## What you need to do
Please retype every entry as written, and keep the pictures out.

## Before and after images
Segment Open
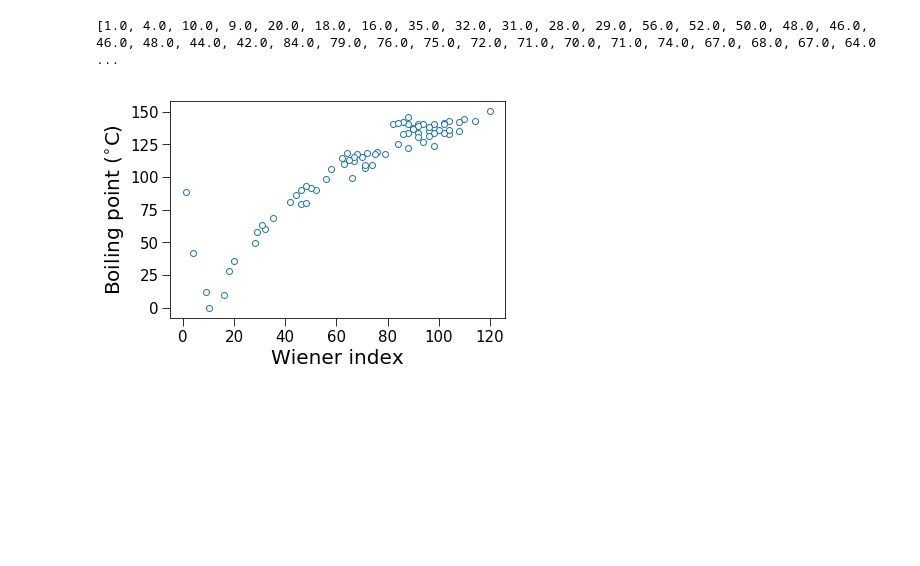
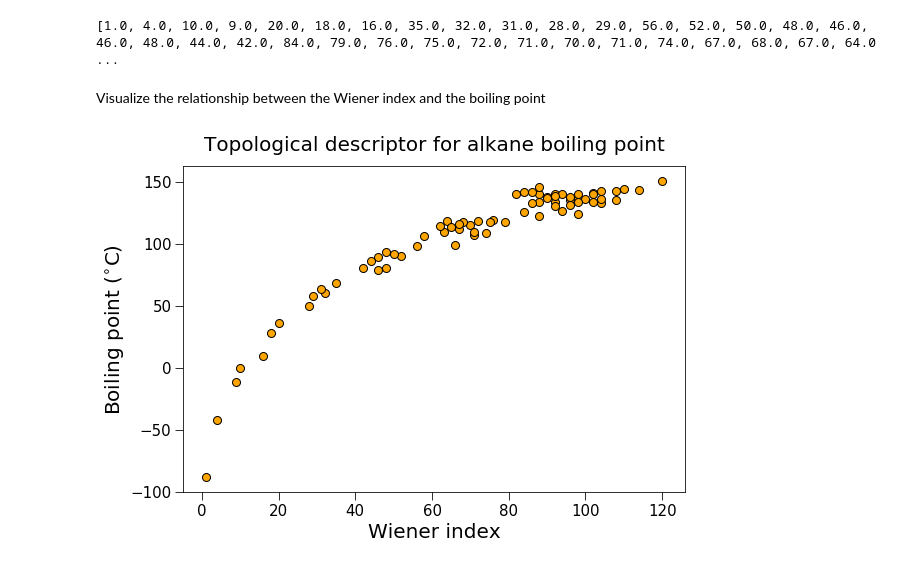
Before and after one commit to Sutton-Research-Lab/Python_workshop_2022, a Jupyter notebook: materials/Day_05/Day_05_RDKit_and_Cheminformatics.ipynb, the cells around one changed output. Drawn from its saved outputs; the diff is of its cells as text; code cells hidden in the pictures; blank space fills up the shorter version.

```diff
--- a/materials/Day_05/Day_05_RDKit_and_Cheminformatics.ipynb
+++ b/materials/Day_05/Day_05_RDKit_and_Cheminformatics.ipynb
@@ -194,10 +198,15 @@ wi = [wiener_index(smile) for smile in smiles]
 print(wi)
 # %% [output]
 [1.0, 4.0, 10.0, 9.0, 20.0, 18.0, 16.0, 35.0, 32.0, 31.0, 28.0, 29.0, 56.0, 52.0, 50.0, 48.0, 46.0, 46.0, 48.0, 44.0, 42.0, 84.0, 79.0, 76.0, 75.0, 72.0, 71.0, 70.0, 71.0, 74.0, 67.0, 68.0, 67.0, 64.0 ...
+# %% [markdown]
+Visualize the relationship between the Wiener index and the boiling point
 # %%
-plt.plot(wi, data['Boiling point'], 'o', mfc='w', markersize=6, linewidth=2)
+f, _ = plt.subplots(figsize=(9, 6))
+plt.plot(wi, data['Boiling point'], 'o', color='k', mfc='orange', ms=8, linewidth=2)
 plt.tick_params(which='both', length=8, labelsize=15)
 plt.xlabel('Wiener index', fontsize=20)
-plt.ylabel('Boiling point ($^{\circ}$C)', fontsize=20);
+plt.ylabel('Boiling point ($^{\circ}$C)', fontsize=20)
+plt.title('Topological descriptor for alkane boiling point', fontsize=20, pad=15)
+plt.savefig('Wiener_index.png', dpi=300, bbox_inches='tight', transparent=True);
 # %% [output]
-[figure, old version]
+[figure, new version]
```
Also changed, not shown: parts of 4 cells of this notebook, 1 other file.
Segment Closed
## Response area
Before and after one commit to Sutton-Research-Lab/Python_workshop_2022, a Jupyter notebook: materials/Day_05/Day_05_RDKit_and_Cheminformatics.ipynb, the cells around one changed output. Drawn from its saved outputs; the diff is of its cells as text; code cells hidden in the pictures; blank space fills up the shorter version.

```diff
--- a/materials/Day_05/Day_05_RDKit_and_Cheminformatics.ipynb
+++ b/materials/Day_05/Day_05_RDKit_and_Cheminformatics.ipynb
@@ -194,10 +198,15 @@ wi = [wiener_index(smile) for smile in smiles]
 print(wi)
 # %% [output]
 [1.0, 4.0, 10.0, 9.0, 20.0, 18.0, 16.0, 35.0, 32.0, 31.0, 28.0, 29.0, 56.0, 52.0, 50.0, 48.0, 46.0, 46.0, 48.0, 44.0, 42.0, 84.0, 79.0, 76.0, 75.0, 72.0, 71.0, 70.0, 71.0, 74.0, 67.0, 68.0, 67.0, 64.0 ...
+# %% [markdown]
+Visualize the relationship between the Wiener index and the boiling point
 # %%
-plt.plot(wi, data['Boiling point'], 'o', mfc='w', markersize=6, linewidth=2)
+f, _ = plt.subplots(figsize=(9, 6))
+plt.plot(wi, data['Boiling point'], 'o', color='k', mfc='orange', ms=8, linewidth=2)
 plt.tick_params(which='both', length=8, labelsize=15)
 plt.xlabel('Wiener index', fontsize=20)
-plt.ylabel('Boiling point ($^{\circ}$C)', fontsize=20);
+plt.ylabel('Boiling point ($^{\circ}$C)', fontsize=20)
+plt.title('Topological descriptor for alkane boiling point', fontsize=20, pad=15)
+plt.savefig('Wiener_index.png', dpi=300, bbox_inches='tight', transparent=True);
 # %% [output]
-[figure, old version]
+[figure, new version]
```
Also changed, not shown: parts of 4 cells of this notebook, 1 other file.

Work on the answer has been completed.